Bombay Hook National Wildlife Refuge

Thousands of snow geese take flight at Bombay Hook National Wildlife Refuge on 31 October 2014. Photo by Abby Walter
Thousands of snow geese take flight at Bombay Hook National Wildlife Refuge on 31 October 2014. Photo by Abby Walter

While there are several different ecosystem types present at Bombay Hook National Wildlife Refuge, tidal marsh is strongly in the majority.

“This is a 16 thousand acre refuge, and 12 thousand of those acres are tidal marsh,” explained regional biologist Susan Guiteras of the US Fish and Wildlife Service. Such a large expanse of saltmarsh is particularly rare on the eastern coast; it makes up the largest stretch of saltmarsh north of Virginia that has not faced significant alterations. The size and quality of this marsh makes it especially important for migratory birds, which use Bombay Hook as a midway stopover point along the Atlantic flyway. The saltmarsh requires minimal management on the part of the biologist staff, but does afford significant research opportunities, including with the University of Delaware.

A system of dikes allows biologists at Bombay Hook NWR to manage their freshwater impoundments also to cater to the migratory birds of each season. Primarily fed by rainwater and runoff, the impoundments are lowered during the spring to expose mudflats for migratory shorebirds (known as a slow spring drawdown). During the summer, vegetation germinates and grows thicker. By fall, the impoundments are allowed to refill until shallow water has accumulated for ducks and other waterfowl. This temporally flexible management strategy allows the ecosystems to be ideal for each round of migrants throughout the year. The dike system, however, is currently in need of replacement. Blockades have begun to rust away, preventing sufficient control of water movement. A recent collaboration with Ducks Unlimited will provide entirely new dikes for the refuge.

Bombay Hook NWR also contains a significant amount of upland fields.
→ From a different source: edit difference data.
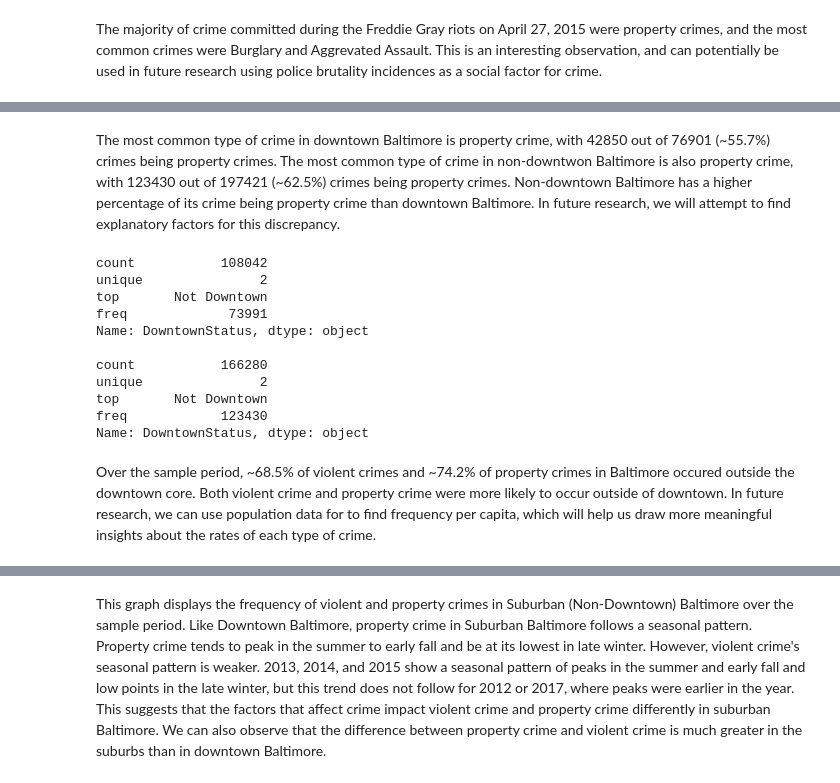
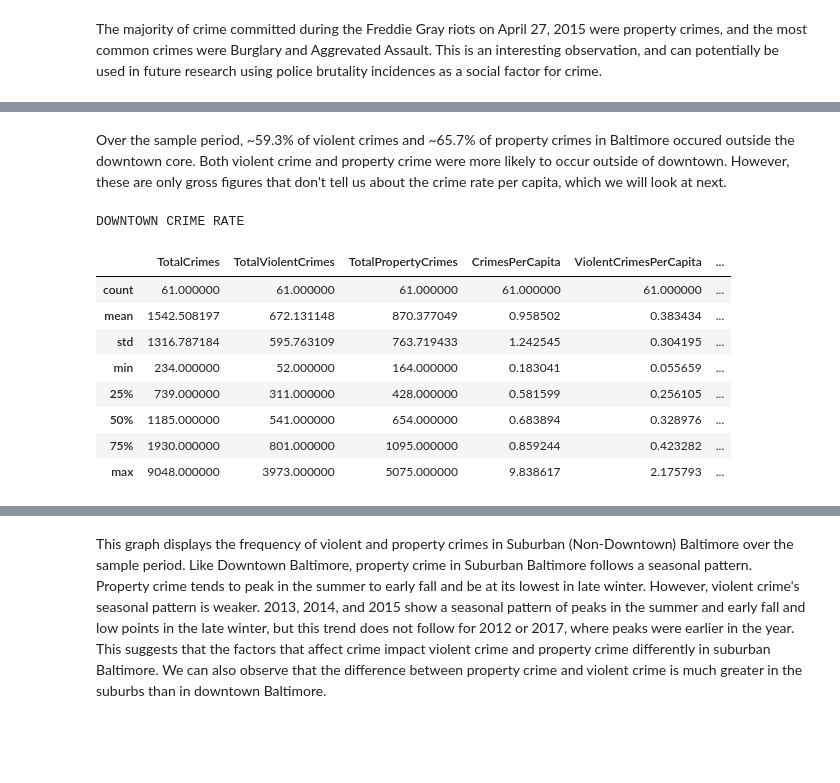
Before and after one commit to ECO225-W2024/project-one-code-IvanGrandov, a Jupyter notebook: Code/proj_one_code.ipynb, the cells around one changed output, grey strips where cells are left out. Cells and saved outputs as stored; diff of their text form; code cells hidden in the pictures; blank space fills up the shorter version.

```diff
--- a/Code/proj_one_code.ipynb
+++ b/Code/proj_one_code.ipynb
@@ -253,22 +279,2 @@ Name: ViolentOrPropCrime, dtype: object
-# %% [markdown]
-The most common type of crime in downtown Baltimore is property crime, with 42850 out of 76901 (~55.7%) crimes being property crimes.
-The most common type of crime in non-downtwon Baltimore is also property crime, with 123430 out of 197421 (~62.5%) crimes being property crimes.
-Non-downtown Baltimore has a higher percentage of its crime being property crime than downtown Baltimore. In future research, we will attempt to find explanatory factors for this discrepancy.
-# %%
-# Frequency of x2 at different y values
-print(cleaned_df[cleaned_df['ViolentOrPropCrime'] == 'Violent']['DowntownStatus'].describe(), "\n")
-print(cleaned_df[cleaned_df['ViolentOrPropCrime'] == 'Property']['DowntownStatus'].describe())
-# %% [output]
-count           108042
-unique               2
-top       Not Downtown
-freq             73991
-Name: DowntownStatus, dtype: object
-
-count           166280
-unique               2
-top       Not Downtown
-freq            123430
-Name: DowntownStatus, dtype: object
 # %% [markdown]
-Over the sample period, ~68.5% of violent crimes and ~74.2% of property crimes in Baltimore occured outside the downtown core. Both violent crime and property crime were more likely to occur outside of downtown. In future research, we can use population data for to find frequency per capita, which will help us draw more meaningful insights about the rates of each type of crime.
+Over the sample period, ~59.3% of violent crimes and ~65.7% of property crimes in Baltimore occured outside the downtown core. Both violent crime and property crime were more likely to occur outside of downtown. However, these are only gross figures that don't tell us about the crime rate per capita, which we will look at next.
@@ -284,0 +281,39 @@ elsewhere_crimes_monthly = aggregate_crimes_monthly(cleaned_df, 'Not Downtown')
+# %%
+def merge_with_crime_totals(df1, df2):
+    # Total violent crimes by neighborhood
+    violent_crimes = df1[df1['ViolentOrPropCrime'] == 1].groupby('Neighborhood').size().reset_index(name='TotalViolentCrimes')
+    # Total property crimes by neighborhood
+    property_crimes = df1[df1['ViolentOrPropCrime'] == 0].groupby('Neighborhood').size().reset_index(name='TotalPropertyCrimes')
+    # Total crimes by neighborhood
+    total_crimes = df1.groupby('Neighborhood').size().reset_index(name='TotalCrimes')
+    # Merge
+    df2 = df2.merge(total_crimes, on='Neighborhood', how='left')
+    df2 = df2.merge(violent_crimes, on='Neighborhood', how='left')
+    df2 = df2.merge(property_crimes, on='Neighborhood', how='left')
+    # Per capita columns
+    df2['CrimesPerCapita'] = df2['TotalCrimes'] / df2['Population']
+    df2['ViolentCrimesPerCapita'] = df2['TotalViolentCrimes'] / df2['Population']
+    df2['PropertyCrimesPerCapita'] = df2['TotalPropertyCrimes'] / df2['Population']
+    # Try it out
+    df2['TotalViolentCrimes'].fillna(0, inplace=True)
+    df2['TotalPropertyCrimes'].fillna(0, inplace=True)
+    df2['TotalCrimes'].fillna(0, inplace=True)
+    return df2
+
+
+merged_gdf = merge_with_crime_totals(crime_gdf, neighborhood_gdf)
+merged_gdf = merged_gdf[merged_gdf['Population'] > 0]
+# Per capita data for downtown
+print('DOWNTOWN CRIME RATE')
+merged_gdf[merged_gdf['DowntownStatus'] == 1].describe(include=['float'])
+# %% [output]
+DOWNTOWN CRIME RATE
+|  | TotalCrimes | TotalViolentCrimes | TotalPropertyCrimes | CrimesPerCapita | ViolentCrimesPerCapita | ... |
+| count | 61.000000 | 61.000000 | 61.000000 | 61.000000 | 61.000000 | ... |
+| mean | 1542.508197 | 672.131148 | 870.377049 | 0.958502 | 0.383434 | ... |
+| std | 1316.787184 | 595.763109 | 763.719433 | 1.242545 | 0.304195 | ... |
+| min | 234.000000 | 52.000000 | 164.000000 | 0.183041 | 0.055659 | ... |
+| 25% | 739.000000 | 311.000000 | 428.000000 | 0.581599 | 0.256105 | ... |
+| 50% | 1185.000000 | 541.000000 | 654.000000 | 0.683894 | 0.328976 | ... |
+| 75% | 1930.000000 | 801.000000 | 1095.000000 | 0.859244 | 0.423282 | ... |
+| max | 9048.000000 | 3973.000000 | 5075.000000 | 9.838617 | 2.175793 | ... |
```
Also changed, not shown: parts of 34 cells of this notebook, 22 other files.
Until 2010, these fields were a mix of natural grasslands, managed by the Bombay Hook staff, and agricultural fields, managed by private farmers. Historically, this had been a mutually beneficial arrangement: farmers were given land to grow crops, and the traditional practices meant that the agricultural fields provided habitat for wildlife when not in season. However, farming practices have drastically changed in the past several decades, without reevaluation by the Bombay Hook management to make sure that practices were still ultimately beneficial to wildlife. With recent lawsuits by bird advocacy groups, Bombay Hook NWR halted all agricultural practices on the refuge in 2010. Because these many acres were reclaimed all at once, management was not able to keep up with such a huge change, and invasive species have come to dominate the upland fields. This predicament illustrates the importance of strategic and well thought-out management changes, whenever they are possible.

Bombay Hook NWR is a testament to the potential success of coastal wetland management at a time when this ecosystem type faces a myriad of threats, both natural and anthropogenic. Natural subsidence, periodic storms, and changing tides are constant drivers of wetland loss. Normally, a coastal wetland may be able to persist against such threats, but the addition of human-induced factors makes resilience more difficult. Sea level rise, accelerated by climate change, could mean loss of 20-60% of the world’s coastal wetlands in this century if these ecosystems are not able to migrate inland quickly. Pollution and nutrient runoff pose health risks for wetland wildlife, and can lead to toxic algal blooms. Human development of wetlands, such as dredging and filling, as well as alterations to the hydrology caused by dams and other structures, can lead to physical wetland loss or saltwater intrusion. With so many dangers facing coastal wetlands today, Bombay Hook NWR remains as an example of effective management of these ecosystems in peril.